Task statement
Every record below, from first to last: print it exactly as shown.

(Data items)
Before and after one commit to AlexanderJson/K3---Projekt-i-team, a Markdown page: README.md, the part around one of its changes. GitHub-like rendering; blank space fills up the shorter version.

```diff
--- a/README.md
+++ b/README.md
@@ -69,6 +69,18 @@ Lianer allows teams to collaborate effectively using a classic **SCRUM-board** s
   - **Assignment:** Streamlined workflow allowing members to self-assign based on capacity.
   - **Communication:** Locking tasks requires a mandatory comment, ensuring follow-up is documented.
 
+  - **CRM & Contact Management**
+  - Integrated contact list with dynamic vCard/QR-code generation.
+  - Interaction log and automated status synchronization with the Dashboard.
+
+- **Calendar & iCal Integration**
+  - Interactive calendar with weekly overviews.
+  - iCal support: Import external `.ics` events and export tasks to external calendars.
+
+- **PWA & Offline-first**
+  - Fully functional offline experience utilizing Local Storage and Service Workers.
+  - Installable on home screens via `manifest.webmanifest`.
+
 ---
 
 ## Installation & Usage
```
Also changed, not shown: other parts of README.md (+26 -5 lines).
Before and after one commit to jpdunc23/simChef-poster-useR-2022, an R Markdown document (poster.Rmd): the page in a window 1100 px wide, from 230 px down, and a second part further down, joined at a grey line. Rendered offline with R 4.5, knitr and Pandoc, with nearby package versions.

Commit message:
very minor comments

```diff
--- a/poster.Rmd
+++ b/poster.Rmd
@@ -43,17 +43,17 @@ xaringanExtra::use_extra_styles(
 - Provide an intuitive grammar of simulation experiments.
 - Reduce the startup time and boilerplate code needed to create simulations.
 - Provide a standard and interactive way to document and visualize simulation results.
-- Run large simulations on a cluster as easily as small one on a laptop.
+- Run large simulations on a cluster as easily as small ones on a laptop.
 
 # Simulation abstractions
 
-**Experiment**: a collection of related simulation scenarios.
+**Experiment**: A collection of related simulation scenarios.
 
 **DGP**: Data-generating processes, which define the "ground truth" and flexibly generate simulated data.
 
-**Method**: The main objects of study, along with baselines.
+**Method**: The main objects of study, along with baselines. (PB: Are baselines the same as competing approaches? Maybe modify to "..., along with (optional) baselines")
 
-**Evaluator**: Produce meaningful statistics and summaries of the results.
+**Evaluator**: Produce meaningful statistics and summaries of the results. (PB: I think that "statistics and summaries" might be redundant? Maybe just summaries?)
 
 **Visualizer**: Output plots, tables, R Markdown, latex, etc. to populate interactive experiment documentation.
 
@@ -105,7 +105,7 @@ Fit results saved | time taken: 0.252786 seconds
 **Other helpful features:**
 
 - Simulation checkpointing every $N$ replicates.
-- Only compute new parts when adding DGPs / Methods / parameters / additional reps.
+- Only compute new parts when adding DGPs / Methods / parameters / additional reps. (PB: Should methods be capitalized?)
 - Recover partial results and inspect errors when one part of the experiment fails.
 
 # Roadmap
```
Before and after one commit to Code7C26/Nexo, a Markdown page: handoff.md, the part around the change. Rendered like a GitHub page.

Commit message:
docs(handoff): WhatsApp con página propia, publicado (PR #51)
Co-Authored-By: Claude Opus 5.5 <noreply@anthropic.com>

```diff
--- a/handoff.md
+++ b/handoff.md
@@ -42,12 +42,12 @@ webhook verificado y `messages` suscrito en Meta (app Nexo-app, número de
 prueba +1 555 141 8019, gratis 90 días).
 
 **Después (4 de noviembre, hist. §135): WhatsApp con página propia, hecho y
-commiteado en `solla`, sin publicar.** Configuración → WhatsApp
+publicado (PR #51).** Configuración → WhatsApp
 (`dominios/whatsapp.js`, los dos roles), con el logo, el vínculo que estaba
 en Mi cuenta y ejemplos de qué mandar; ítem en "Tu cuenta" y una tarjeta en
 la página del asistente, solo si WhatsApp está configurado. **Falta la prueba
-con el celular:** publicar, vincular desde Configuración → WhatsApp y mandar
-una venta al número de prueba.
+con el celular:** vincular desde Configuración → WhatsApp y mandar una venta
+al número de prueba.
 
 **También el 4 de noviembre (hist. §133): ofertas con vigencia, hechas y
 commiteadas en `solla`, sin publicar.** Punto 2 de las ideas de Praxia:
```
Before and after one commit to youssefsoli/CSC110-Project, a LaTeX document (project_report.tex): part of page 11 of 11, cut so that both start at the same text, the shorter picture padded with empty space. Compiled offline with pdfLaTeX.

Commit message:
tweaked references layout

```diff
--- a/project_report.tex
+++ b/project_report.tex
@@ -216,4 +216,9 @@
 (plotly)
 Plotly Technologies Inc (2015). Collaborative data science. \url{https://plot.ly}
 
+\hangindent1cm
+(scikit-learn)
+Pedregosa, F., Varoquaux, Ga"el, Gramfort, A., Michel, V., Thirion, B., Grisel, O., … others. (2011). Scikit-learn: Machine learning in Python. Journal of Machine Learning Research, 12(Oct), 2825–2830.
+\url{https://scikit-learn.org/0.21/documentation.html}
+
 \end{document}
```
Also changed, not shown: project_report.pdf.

Expected answer
Before and after one commit to AlexanderJson/K3---Projekt-i-team, a Markdown page: README.md, the part around one of its changes. GitHub-like rendering; blank space fills up the shorter version.

```diff
--- a/README.md
+++ b/README.md
@@ -69,6 +69,18 @@ Lianer allows teams to collaborate effectively using a classic **SCRUM-board** s
   - **Assignment:** Streamlined workflow allowing members to self-assign based on capacity.
   - **Communication:** Locking tasks requires a mandatory comment, ensuring follow-up is documented.
 
+  - **CRM & Contact Management**
+  - Integrated contact list with dynamic vCard/QR-code generation.
+  - Interaction log and automated status synchronization with the Dashboard.
+
+- **Calendar & iCal Integration**
+  - Interactive calendar with weekly overviews.
+  - iCal support: Import external `.ics` events and export tasks to external calendars.
+
+- **PWA & Offline-first**
+  - Fully functional offline experience utilizing Local Storage and Service Workers.
+  - Installable on home screens via `manifest.webmanifest`.
+
 ---
 
 ## Installation & Usage
```
Also changed, not shown: other parts of README.md (+26 -5 lines).
Before and after one commit to jpdunc23/simChef-poster-useR-2022, an R Markdown document (poster.Rmd): the page in a window 1100 px wide, from 230 px down, and a second part further down, joined at a grey line. Rendered offline with R 4.5, knitr and Pandoc, with nearby package versions.

Commit message:
very minor comments

```diff
--- a/poster.Rmd
+++ b/poster.Rmd
@@ -43,17 +43,17 @@ xaringanExtra::use_extra_styles(
 - Provide an intuitive grammar of simulation experiments.
 - Reduce the startup time and boilerplate code needed to create simulations.
 - Provide a standard and interactive way to document and visualize simulation results.
-- Run large simulations on a cluster as easily as small one on a laptop.
+- Run large simulations on a cluster as easily as small ones on a laptop.
 
 # Simulation abstractions
 
-**Experiment**: a collection of related simulation scenarios.
+**Experiment**: A collection of related simulation scenarios.
 
 **DGP**: Data-generating processes, which define the "ground truth" and flexibly generate simulated data.
 
-**Method**: The main objects of study, along with baselines.
+**Method**: The main objects of study, along with baselines. (PB: Are baselines the same as competing approaches? Maybe modify to "..., along with (optional) baselines")
 
-**Evaluator**: Produce meaningful statistics and summaries of the results.
+**Evaluator**: Produce meaningful statistics and summaries of the results. (PB: I think that "statistics and summaries" might be redundant? Maybe just summaries?)
 
 **Visualizer**: Output plots, tables, R Markdown, latex, etc. to populate interactive experiment documentation.
 
@@ -105,7 +105,7 @@ Fit results saved | time taken: 0.252786 seconds
 **Other helpful features:**
 
 - Simulation checkpointing every $N$ replicates.
-- Only compute new parts when adding DGPs / Methods / parameters / additional reps.
+- Only compute new parts when adding DGPs / Methods / parameters / additional reps. (PB: Should methods be capitalized?)
 - Recover partial results and inspect errors when one part of the experiment fails.
 
 # Roadmap
```
Before and after one commit to Code7C26/Nexo, a Markdown page: handoff.md, the part around the change. Rendered like a GitHub page.

Commit message:
docs(handoff): WhatsApp con página propia, publicado (PR #51)
Co-Authored-By: Claude Opus 5.5 <noreply@anthropic.com>

```diff
--- a/handoff.md
+++ b/handoff.md
@@ -42,12 +42,12 @@ webhook verificado y `messages` suscrito en Meta (app Nexo-app, número de
 prueba +1 555 141 8019, gratis 90 días).
 
 **Después (4 de noviembre, hist. §135): WhatsApp con página propia, hecho y
-commiteado en `solla`, sin publicar.** Configuración → WhatsApp
+publicado (PR #51).** Configuración → WhatsApp
 (`dominios/whatsapp.js`, los dos roles), con el logo, el vínculo que estaba
 en Mi cuenta y ejemplos de qué mandar; ítem en "Tu cuenta" y una tarjeta en
 la página del asistente, solo si WhatsApp está configurado. **Falta la prueba
-con el celular:** publicar, vincular desde Configuración → WhatsApp y mandar
-una venta al número de prueba.
+con el celular:** vincular desde Configuración → WhatsApp y mandar una venta
+al número de prueba.
 
 **También el 4 de noviembre (hist. §133): ofertas con vigencia, hechas y
 commiteadas en `solla`, sin publicar.** Punto 2 de las ideas de Praxia:
```
Before and after one commit to youssefsoli/CSC110-Project, a LaTeX document (project_report.tex): part of page 11 of 11, cut so that both start at the same text, the shorter picture padded with empty space. Compiled offline with pdfLaTeX.

Commit message:
tweaked references layout

```diff
--- a/project_report.tex
+++ b/project_report.tex
@@ -216,4 +216,9 @@
 (plotly)
 Plotly Technologies Inc (2015). Collaborative data science. \url{https://plot.ly}
 
+\hangindent1cm
+(scikit-learn)
+Pedregosa, F., Varoquaux, Ga"el, Gramfort, A., Michel, V., Thirion, B., Grisel, O., … others. (2011). Scikit-learn: Machine learning in Python. Journal of Machine Learning Research, 12(Oct), 2825–2830.
+\url{https://scikit-learn.org/0.21/documentation.html}
+
 \end{document}
```
Also changed, not shown: project_report.pdf.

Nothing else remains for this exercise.